REQUIRED WORK: Where in the data below does the word "semibold" appear? Copy each line that holds it.

*** Block opens ***

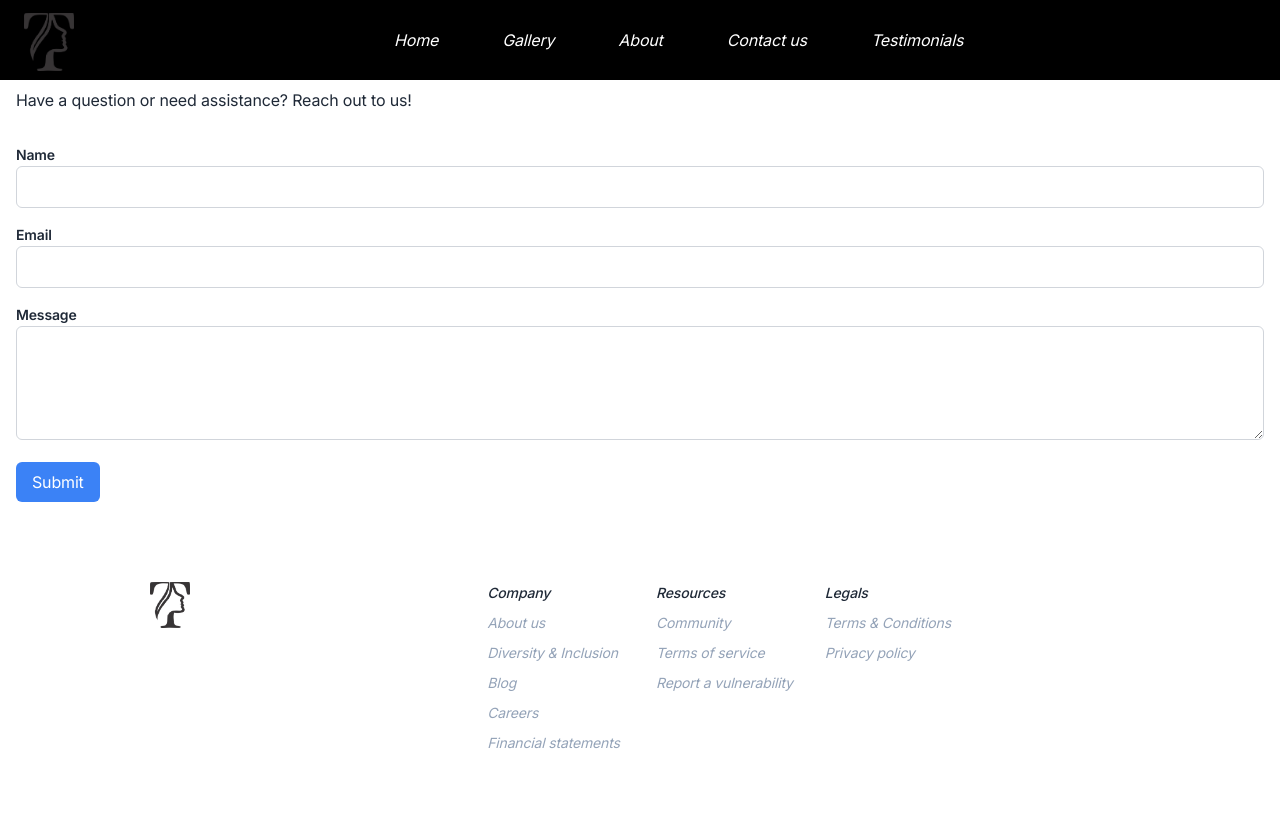
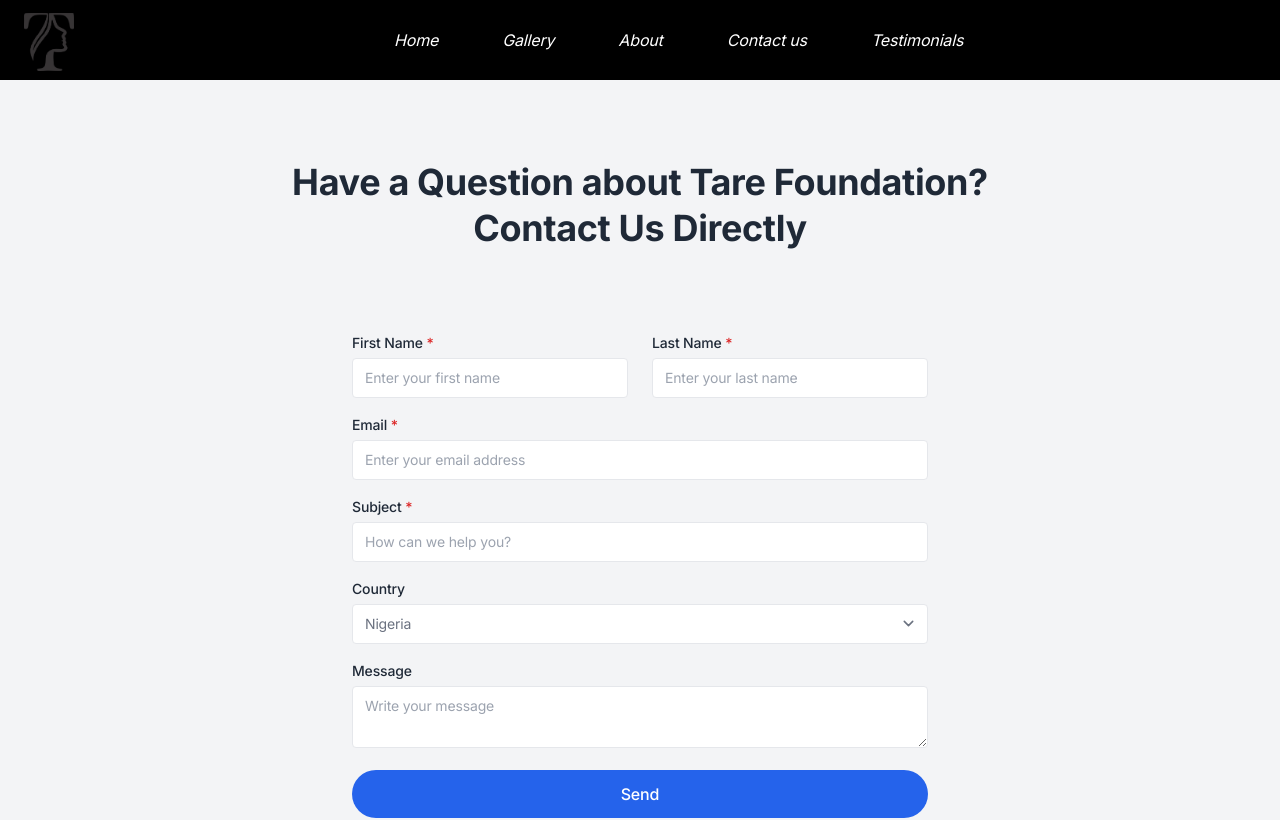
Before and after one commit to bluehouseng/zeustek, a Next.js app: page /contact in a window 1280 px wide. Shown: the top 820 px of the page. Built offline with nearby package versions, Linux system fonts and the light colour scheme.

Commit message:
worked on contact/page.tsx

```diff
--- a/app/(default)/contact/page.tsx
+++ b/app/(default)/contact/page.tsx
@@ -2,34 +2,76 @@
 
 import Head from 'next/head';
 
+
+
+
 const Contact = () => {
   return (
-    <div>
-      <Head>
-        <title>Contact Us</title>
-        <meta name="description" content="Contact us for any inquiries or questions." />
-      </Head>
-      <div className="container mx-auto px-4 py-8">
-        <h1 className="text-3xl font-bold mb-4">Contact Us</h1>
-        <p className="mb-8">Have a question or need assistance? Reach out to us!</p>
-        <form>
-          <div className="mb-4">
-            <label htmlFor="name" className="block text-sm font-semibold">Name</label>
-            <input type="text" id="name" name="name" className="border border-gray-300 px-4 py-2 w-full rounded-md" />
+    <section className="bg-gray-100">
+      <div className="max-w-6xl mx-auto px-4 sm:px-6">
+        <div className="pt-32 pb-12 md:pt-40 md:pb-20">
+          {/* Section header */}
+          <div className="max-w-3xl mx-auto text-center pb-12 md:pb-16">
+            <h1 className="text-3xl md:text-4xl font-bold text-gray-800 mb-4">Have a Question about Tare Foundation? Contact Us Directly</h1>
           </div>
-          <div className="mb-4">
-            <label htmlFor="email" className="block text-sm font-semibold">Email</label>
-            <input type="email" id="email" name="email" className="border border-gray-300 px-4 py-2 w-full rounded-md" />
-          </div>
-          <div className="mb-4">
-            <label htmlFor="message" className="block text-sm font-semibold">Message</label>
-            <textarea id="message" name="message"rows={4} className="border border-gray-300 px-4 py-2 w-full rounded-md"></textarea>
-          </div>
-          <button type="submit" className="bg-blue-500 text-white px-4 py-2 rounded-md hover:bg-blue-600">Submit</button>
-        </form>
+
+          {/* Contact form */}
+          <form className="max-w-xl mx-auto">
+            <div className="flex flex-wrap -mx-3 mb-4">
+              <div className="w-full md:w-1/2 px-3 mb-4 md:mb-0">
+                <label className="block text-gray-800 text-sm font-medium mb-1" htmlFor="first-name">First Name <span className="text-red-600">*</span></label>
+                <input id="first-name" type="text" className="form-input w-full text-gray-800" placeholder="Enter your first name" required />
+              </div>
+              <div className="w-full md:w-1/2 px-3">
+                <label className="block text-gray-800 text-sm font-medium mb-1" htmlFor="last-name">Last Name <span className="text-red-600">*</span></label>
+                <input id="last-name" type="text" className="form-input w-full text-gray-800" placeholder="Enter your last name" required />
+              </div>
+            </div>
+            <div className="flex flex-wrap -mx-3 mb-4">
+              <div className="w-full px-3">
+                <label className="block text-gray-800 text-sm font-medium mb-1" htmlFor="email">Email <span className="text-red-600">*</span></label>
+                <input id="email" type="email" className="form-input w-full text-gray-800" placeholder="Enter your email address" required />
+              </div>
+            </div>
+            <div className="flex flex-wrap -mx-3 mb-4">
+              <div className="w-full px-3">
+                <label className="block text-gray-800 text-sm font-medium mb-1" htmlFor="subject">Subject <span className="text-red-600">*</span></label>
+                <input id="subject" type="text" className="form-input w-full text-gray-800" placeholder="How can we help you?" required />
+              </div>
+            </div>
+            <div className="flex flex-wrap -mx-3 mb-4">
+              <div className="w-full px-3">
+                <label className="block text-gray-800 text-sm font-medium mb-1" htmlFor="country">Country</label>
+                <select id="country" className="form-select w-full text-gray-500">
+                  <option>Nigeria</option>
+                  <option>United States</option>
+                  <option>United Kingdom</option>
+                  <option>Germany</option>
+                </select>
+              </div>
+            </div>
+            <div className="flex flex-wrap -mx-3 mb-4">
+              <div className="w-full px-3">
+                <label className="block text-gray-800 text-sm font-medium mb-1" htmlFor="message">Message</label>
+                <textarea id="message"  className="form-textarea w-full text-gray-800" placeholder="Write your message"></textarea>
+              </div>
+            </div>
+            <div className="flex flex-wrap -mx-3 mt-4">
+              <div className="w-full px-3">
+                <button className="btn text-white bg-blue-600 hover:bg-blue-700 w-full">Send</button>
+              </div>
+            </div>
+            <div className="text-sm text-gray-600 mt-4">
+              By clicking "send" you consent to allow Tare Foundation to store and process the personal information submitted above and agree to our <a className="underline" href="#0">terms and conditions</a> as well as our <a className="underline" href="#0">Privacy Policy</a>.
+            </div>
+          </form>
+
+        </div>
       </div>
-    </div>
+    </section>
   );
 };
 
+
+
 export default Contact;
--- a/components/ui/header.tsx
+++ b/components/ui/header.tsx
@@ -21,7 +21,7 @@ export default function Header() {
               <li>
                 <Link
                   className="text-white mx-4 lg:mx-5 transition duration-150 ease-in-out "
-                  href="/hero"
+                  href="/"
                 >
                   <button className="px-3 py-1 rounded-lg italic ">Home</button>
                 </Link>
```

*** Block closes ***

SOLUTION:
-            <label htmlFor="name" className="block text-sm font-semibold">Name</label>
-            <label htmlFor="email" className="block text-sm font-semibold">Email</label>
-            <label htmlFor="message" className="block text-sm font-semibold">Message</label>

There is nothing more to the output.